SHAPIRO: And what does Maria Butina have to say about all this?
JOHNSON: Well, her lawyer Robert Driscoll says she looks forward to clearing her name. He says these charges are overblown. Butina was arrested on Sunday here in D.C., but FBI agents searched her apartment many months ago in April. This investigation's been going on for a while. She's being held right now without bond in the D.C. jail, and she's due back in court in D.C. Wednesday for a detention hearing.
SHAPIRO: Now these charges come just a few days after this bombshell Friday news conference where the deputy attorney general, Rod Rosenstein, announced charges against 12 Russians who were involved in the campaign to hack Democrats during the 2016 election. Is there any connection between these cases?
JOHNSON: Well, this case today against Maria Butina is being handled by federal prosecutors in the U.S. Attorney's Office in D.C. and the Justice Department's National Security Division, not the special counsel Robert Mueller, who's investigating other forms of Russian election interference.
The Justice Department didn't address the timing of this new charge today. The documents only went out after the summit between President Trump and Putin had ended. People can draw their own conclusions, I guess, about the timing.
I did call the special counsel's office today to see if Robert Mueller had any reaction to the criticism from both Trump and Putin of his investigation. As expected, Ari, there was no comment from the Mueller camp...
SHAPIRO: As usual.
JOHNSON: ...I guess, as usual.
SHAPIRO: It sounds like Maria Butina was a rather public figure, going to the National Prayer Breakfast, meeting with officials from the NRA. Are Americans who interacted with her over those periods going to be nervous now about potentially having been involved in what they may or may not have known was a conspiracy?
JOHNSON: This investigation is ongoing by the U.S. Attorney's Office in D.C. and federal national security prosecutors based at the Justice Department in Washington. The fact that other people were identified in the documents as Person 1 or Person 2 means the investigation continues. We're going to have to see where it all leads.
SHAPIRO: NPR national justice correspondent Carrie Johnson. Thanks, Carrie.
JOHNSON: My pleasure.
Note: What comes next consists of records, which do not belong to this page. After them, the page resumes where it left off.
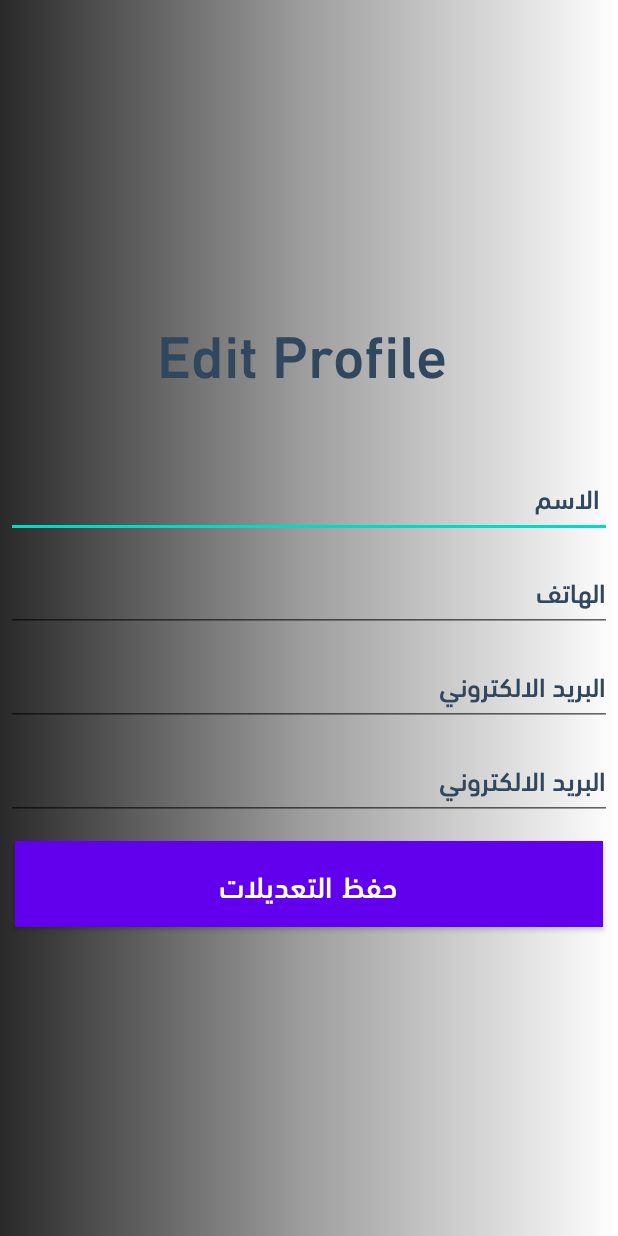
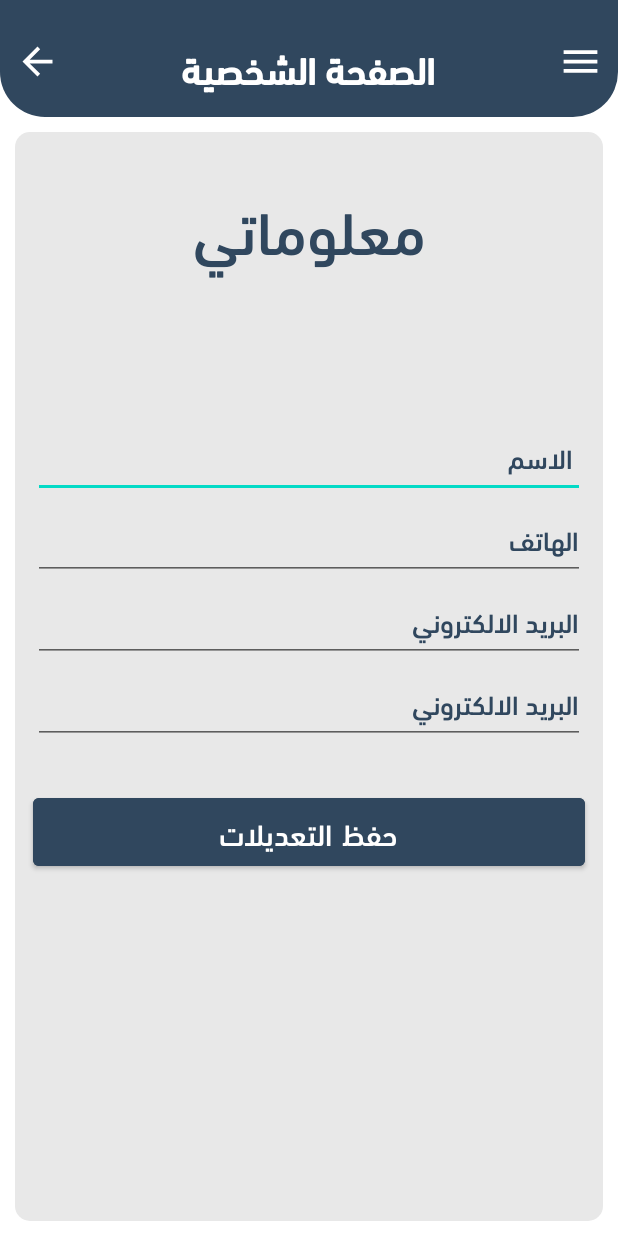
Before and after one commit to loai98/Nine11_2, an Android app: the Edit_profile screen opened directly, with no data from a screen before it, on a phone screen of 412 x 824 dp. Run offline under Robolectric (Android 15) with nearby library versions, the phone set to English and light mode, and no system bars; our stand-ins replace Firebase (no records; nobody signed in at launch, a user with empty details on screens opened directly); libraries missing offline, so code that uses them is left out: androidx.constraintlayout.solver.

Commit message:
it's done

```diff
--- a/app/src/main/AndroidManifest.xml
+++ b/app/src/main/AndroidManifest.xml
@@ -11,7 +11,7 @@
 
     <application
         android:allowBackup="true"
-        android:icon="@drawable/header1"
+        android:icon="@drawable/main_logo"
         android:label="@string/app_name"
         android:roundIcon="@mipmap/ic_launcher_round"
         android:supportsRtl="true"
--- a/app/src/main/res/layout/activity_edit_profile.xml
+++ b/app/src/main/res/layout/activity_edit_profile.xml
@@ -6,24 +6,122 @@
     android:orientation="vertical"
     android:gravity="center"
     tools:context=".Edit_profile"
-    android:background="@drawable/header_layer_sign">
+    android:background="@color/white">
+
+
+    <androidx.constraintlayout.widget.ConstraintLayout
+        android:id="@+id/dashHeader"
+        android:layout_width="match_parent"
+        android:layout_height="wrap_content"
+        android:background="@drawable/header_dash"
+        android:padding="10dp"
+        >
+
+
+        <ImageView
+            android:id="@+id/arrowBack"
+            android:layout_width="30dp"
+            android:layout_height="30dp"
+            android:layout_marginTop="16dp"
+            android:layout_marginRight="30dp"
+            android:contentDescription="@string/app_name"
+            android:onClick="finhsh"
+            android:src="@drawable/ic_baseline_arrow_back_24"
+            app:layout_constraintBottom_toBottomOf="parent"
+            app:layout_constraintHorizontal_bias="0.82"
+            app:layout_constraintLeft_toLeftOf="parent"
+            app:layout_constraintTop_toTopOf="parent"
+            app:layout_constraintVertical_bias="0.0"
+            app:tint="@color/white" />
 
         <TextView
+            android:id="@+id/titleReport"
+            android:layout_width="wrap_content"
+            android:layout_height="wrap_content"
+            android:layout_marginTop="11dp"
+            android:gravity="center"
+            android:text="الصفحة الشخصية"
+            android:textColor="@color/white"
+            android:textSize="25sp"
+            android:textStyle="bold"
+            app:layout_constraintHorizontal_bias="0.496"
+            app:layout_constraintLeft_toRightOf="@+id/arrowBack"
+            app:layout_constraintRight_toLeftOf="@+id/imageMenu"
+            app:layout_constraintTop_toTopOf="parent"
+            app:layout_goneMarginTop="15dp" />
+
+        <ImageView
+            android:id="@+id/imageMenu"
+            android:layout_width="30dp"
+            android:layout_height="30dp"
+            android:layout_marginLeft="30dp"
+            android:layout_marginTop="16dp"
+            android:contentDescription="@string/app_name"
+            android:src="@drawable/ic_baseline_menu"
+            app:layout_constraintBottom_toBottomOf="parent"
+            app:layout_constraintRight_toRightOf="parent"
+            app:layout_constraintTop_toTopOf="parent"
+            app:layout_constraintVertical_bias="0.0"
+            app:menu="@menu/menu"
+            app:tint="@color/white"></ImageView>
+
+
+        <!--        <LinearLayout-->
+        <!--            android:layout_width="match_parent"-->
+        <!--            android:layout_height="wrap_content"-->
+        <!--            android:layout_marginLeft="15dp"-->
+        <!--            android:layout_marginTop="15dp"-->
+        <!--            android:layout_marginRight="15dp"-->
+        <!--            android:layout_marginBottom="15dp"-->
+        <!--            android:background="@drawable/white_rec_back"-->
+        <!--            android:orientation="horizontal"-->
+        <!--            app:layout_constraintBottom_toBottomOf="parent"-->
+        <!--            app:layout_constraintTop_toBottomOf="@id/imageMenu">-->
+        <!--        </LinearLayout>-->
+
+    </androidx.constraintlayout.widget.ConstraintLayout>
+    <RelativeLayout
+        android:layout_marginTop="10dp"
+        android:layout_marginLeft="10dp"
+        android:layout_marginRight="10dp"
+        android:layout_marginBottom="10dp"
+        android:padding="2dp"
+        android:background="@drawable/white_rec_back"
+        android:layout_width="match_parent"
+        android:layout_height="match_parent"><![CDATA[
+
+
+        />
+
+
+
+        ]]>
+
+        <TextView
+            android:id="@+id/viw"
             android:layout_width="match_parent"
             android:layout_height="wrap_content"
-        android:text="Edit Profile "
+            android:layout_alignParentTop="true"
+            android:layout_marginTop="24dp"
+            android:layout_marginBottom="30dp"
+            android:gravity="center_horizontal"
+            android:text="معلوماتي"
+            android:textAlignment="center"
             android:textColor="@color/colorFor"
-        android:textSize="40sp"
-        android:textAlignment="center"
-        android:gravity="center_horizontal"
-        android:layout_marginBottom="30dp"/>
+            android:textSize="40sp" />
+
         <EditText
+
+            android:id="@+id/et_name"
             android:layout_width="match_parent"
             android:layout_height="wrap_content"
+            android:layout_below="@+id/viw"
+            android:layout_marginLeft="10dp"
+            android:layout_marginTop="59dp"
+            android:layout_marginRight="10dp"
+            android:drawablePadding="7dp"
             android:hint=" الاسم "
-        android:id="@+id/et_name"
-        android:layout_margin="4dp"
-        android:drawablePadding="7dp"
+
             android:paddingLeft="10dp"
             android:textColorHint="@color/colorFor">
 
@@ -34,20 +132,26 @@
         android:layout_height="wrap_content"
         android:hint="الهاتف"
         android:id="@+id/et_phone"
-        android:layout_margin="4dp"
+        android:layout_marginRight="10dp"
+        android:layout_marginLeft="10dp"
         android:drawablePadding="7dp"
         android:textColorHint="@color/colorFor"
         android:paddingLeft="10dp"
+        android:layout_below="@+id/et_name"
+
         />
     <EditText
         android:layout_width="match_parent"
         android:layout_height="wrap_content"
         android:hint="البريد الالكتروني "
         android:id="@+id/oldPass"
-        android:layout_margin="4dp"
+        android:layout_marginRight="10dp"
+        android:layout_marginLeft="10dp"
         android:drawablePadding="7dp"
         android:paddingLeft="10dp"
         android:textColorHint="@color/colorFor"
+        android:layout_below="@+id/et_phone"
+
         />
 
     <EditText
@@ -55,24 +159,28 @@
         android:layout_height="wrap_content"
         android:hint="البريد الالكتروني "
         android:id="@+id/newPass"
-        android:layout_margin="4dp"
+        android:layout_marginRight="10dp"
+        android:layout_marginLeft="10dp"
         android:drawablePadding="7dp"
         android:paddingLeft="10dp"
         android:textColorHint="@color/colorFor"
+        android:layout_below="@+id/oldPass"
+
         />
 
 
-
-
         <Button
+            android:id="@+id/btn_up"
             android:layout_width="match_parent"
+            android:layout_height="wrap_content"
+            android:layout_below="@+id/newPass"
+            android:layout_marginLeft="10dp"
+            android:layout_marginRight="10dp"
+            android:layout_marginTop="30dp"
+            android:layout_marginBottom="0dp"
+            android:backgroundTint="@color/colorFor"
             android:text="حفظ التعديلات"
-        android:layout_margin="10dp"
-        android:background="@android:color/holo_red_light"
             android:textColor="@android:color/white"
-        android:textSize="20sp"
-        android:layout_marginTop="20dp"
-        android:layout_height="wrap_content"
-        android:id="@+id/btn_up"/>
-
+            android:textSize="20sp" />
+    </RelativeLayout>
 </LinearLayout>
--- a/app/src/main/res/layout/activity_new_report.xml
+++ b/app/src/main/res/layout/activity_new_report.xml
@@ -26,7 +26,7 @@
             android:layout_marginRight="30dp"
             android:contentDescription="@string/app_name"
             android:src="@drawable/ic_baseline_arrow_back_24"
-            android:onClick="finhsh"
+            android:onClick="finish"
             app:layout_constraintBottom_toBottomOf="parent"
             app:layout_constraintLeft_toLeftOf="parent"
             app:layout_constraintHorizontal_bias="0.82"
--- a/app/src/main/res/layout/activity_select_location.xml
+++ b/app/src/main/res/layout/activity_select_location.xml
@@ -19,8 +19,9 @@
         android:layout_width="match_parent"
         android:layout_height="wrap_content"
         android:layout_alignParentBottom="true"
-        android:layout_margin="15dp"
+        android:layout_margin="20dp"
         android:text="Select"
+        android:textSize="20dp"
         android:backgroundTint="@color/colorRed"
         android:textAllCaps="false" />
 
```
Also changed, not shown: app/src/main/res/drawable/logo_main.jpeg (added). Lines whose indentation alone changed are shown as unchanged.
NPR transcripts are created on a rush deadline by Verb8tm, Inc., an NPR contractor, and produced using a proprietary transcription process developed with NPR. This text may not be in its final form and may be updated or revised in the future. Accuracy and availability may vary. The authoritative record of NPR’s programming is the audio record.